Across the data below, count every line where the string "ChangeEvent" appears. Answer with the number alone.

Code change snippets
[Start of Attachment]

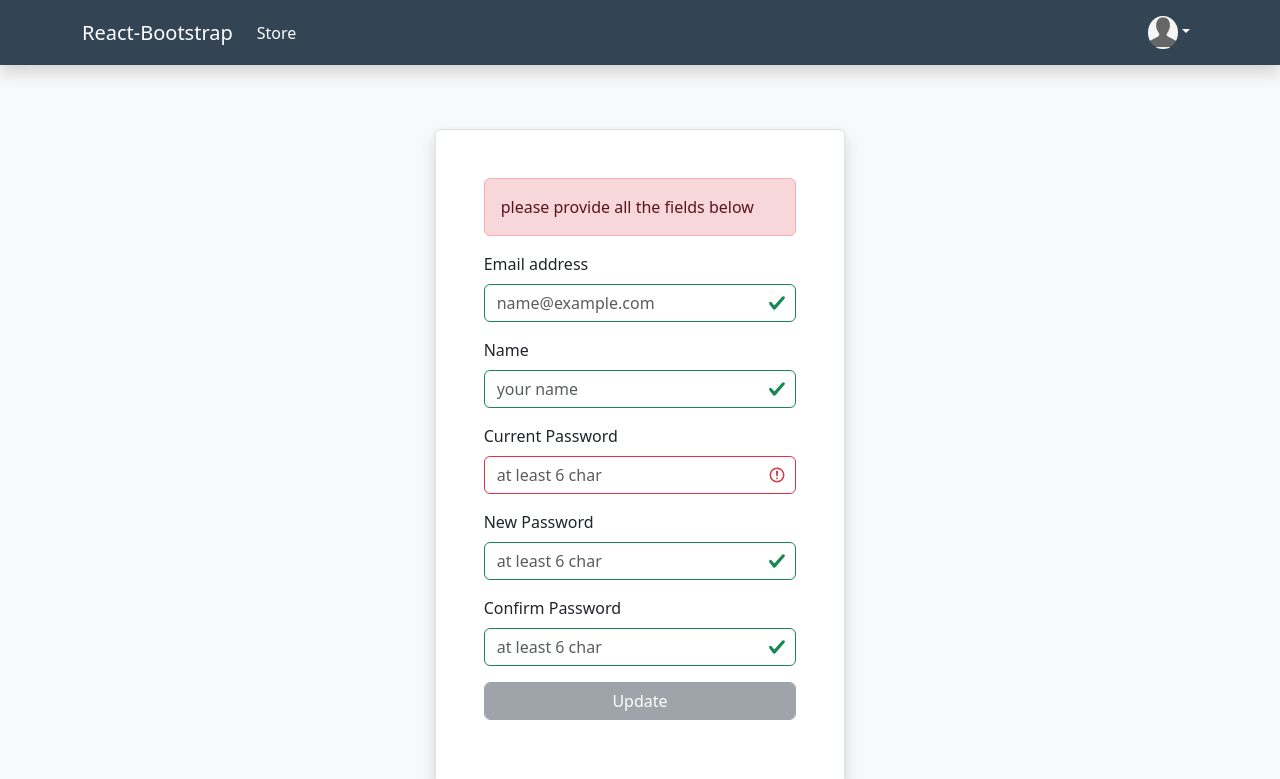
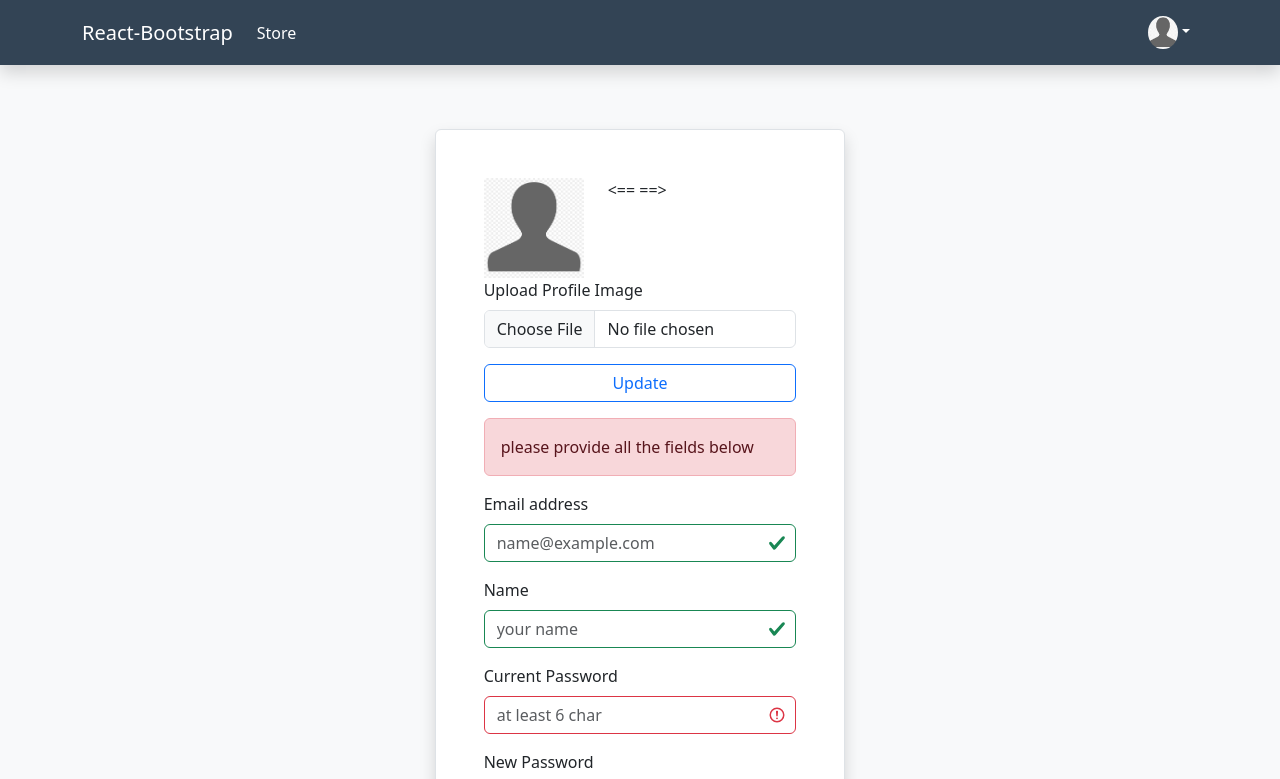
Before and after one commit to MahmoudAlsaht/rayan.market, a React (Vite) app: page /account/profile/1/account-setting in a window 1280 px wide. Shown: the top 779 px of the page. Built offline with nearby package versions, Linux system fonts and the light colour scheme; no server answers; the database is empty.

Commit message:
add upload profile image option for users

```diff
--- a/src/app/auth/profile.ts
+++ b/src/app/auth/profile.ts
@@ -18,7 +18,6 @@ export const ProfileSlice = createSlice({
 			fetchProfile.fulfilled,
 			(state, action) => {
 				state = action.payload;
-				console.log(state);
 				return state;
 			},
 		);
--- a/src/controllers/profile.ts
+++ b/src/controllers/profile.ts
@@ -22,7 +22,6 @@ export const fetchProfile = createAsyncThunk(
 			)) ?? {};
 
 		if (data) {
-			console.log(data[0]);
 			return data[0];
 		} else {
 			return;
--- /dev/null
+++ b/src/firebase/firestore/uplaodFile.ts
@@ -0,0 +1,44 @@
+import {
+	getDownloadURL,
+	getStorage,
+	ref,
+	uploadBytes,
+} from 'firebase/storage';
+import updateDocs from './updateDoc';
+import getData from './getData';
+import { setCookies } from '../../utils';
+
+export const uploadImage = async (
+	imageFile: File | null,
+	username: string,
+	uid: string,
+) => {
+	try {
+		const storage = getStorage();
+		const imageRef = ref(
+			storage,
+			`profileImages/${username}'sProfileImage`,
+		);
+		const snapShot = await uploadBytes(imageRef, imageFile!);
+
+		const imageURL = await getDownloadURL(snapShot.ref);
+
+		const { data, docId } =
+			(await getData('users', 'uid', uid)) ?? {};
+
+		await updateDocs('users', docId!, {
+			photoURL: imageURL,
+		});
+
+		setCookies('user', {
+			email: data?.email,
+			username: data?.username,
+			photoURL: imageURL,
+			isAdmin: false,
+			profile: data?.profile,
+			docId,
+		});
+	} catch (e: any) {
+		console.log(e.message);
+	}
+};
--- a/src/routes/account/EditUser.tsx
+++ b/src/routes/account/EditUser.tsx
@@ -19,11 +19,23 @@ import {
 	Col,
 	Container,
 	Row,
+	Image,
 } from 'react-bootstrap';
+import defaultAvatar from '../../default_avatar.png';
+import { uploadImage } from '../../firebase/firestore/uplaodFile';
 
 function EditUser() {
+	const profileOwner: IUser | any = useAppSelector(
+		(state) => state.user,
+	);
+
 	const { profileId } = useParams();
 	const dispatch = useAppDispatch();
+	const [selectedImage, setSelectedImage] =
+		useState<File | null>(null);
+	const [reviewImage, setReviewImage] = useState(
+		profileOwner?.photoURL,
+	);
 	const [validated, setValidated] = useState(false);
 	const [error, setError] = useState({
 		status: false,
@@ -39,10 +51,6 @@ function EditUser() {
 	);
 
 	const navigate = useNavigate();
-
-	const profileOwner: IUser | any = useAppSelector(
-		(state) => state.user,
-	);
 
 	if (profileOwner == null) navigate('/');
 
@@ -70,6 +78,24 @@ function EditUser() {
 		} catch (e: any) {
 			console.log(e.message);
 		}
+	};
+
+	const handleFileChange = (
+		e: ChangeEvent<HTMLInputElement>,
+	) => {
+		if (!e.target.files) return;
+		const files: FileList | null = e.target.files;
+		setSelectedImage(files[0]);
+		setReviewImage(URL.createObjectURL(files[0]));
+	};
+
+	const handleFileSubmit = async (e: FormEvent) => {
+		e.preventDefault();
+		await uploadImage(
+			selectedImage,
+			profileOwner?.username,
+			profileOwner?.uid,
+		);
 	};
 
 	const handleChange = (e: ChangeEvent) => {
@@ -121,6 +147,52 @@ function EditUser() {
 		<Row className='d-flex justify-content-center'>
 			<Col xs={12} sm={8} md={6} lg={5} xl={4}>
 				<Container className='bg-white mt-5 p-5 border rounded shadow'>
+					<Form onSubmit={handleFileSubmit}>
+						<Row>
+							<Col>
+								<Image
+									src={
+										profileOwner?.photoURL ||
+										defaultAvatar
+									}
+									width={100}
+									height={100}
+									alt='profileImage'
+								/>
+							</Col>
+							<Col>{`<== ==>`}</Col>
+							<Col>
+								{reviewImage && (
+									<Image
+										src={reviewImage}
+										width={100}
+										height={100}
+										alt='profileImage'
+									/>
+								)}
+							</Col>
+						</Row>
+
+						<Form.Group
+							controlId='profileImage'
+							className='mb-3'
+						>
+							<Form.Label>
+								Upload Profile Image
+							</Form.Label>
+							<Form.Control
+								type='file'
+								onChange={handleFileChange}
+							/>
+						</Form.Group>
+						<Form.Group className='mb-3'>
+							<Form.Control
+								type='submit'
+								value='Update'
+								className='btn btn-outline-primary'
+							/>
+						</Form.Group>
+					</Form>
 					<Form
 						noValidate
 						validated={!validated}
```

[End of Attachment]

Solution for this problem
2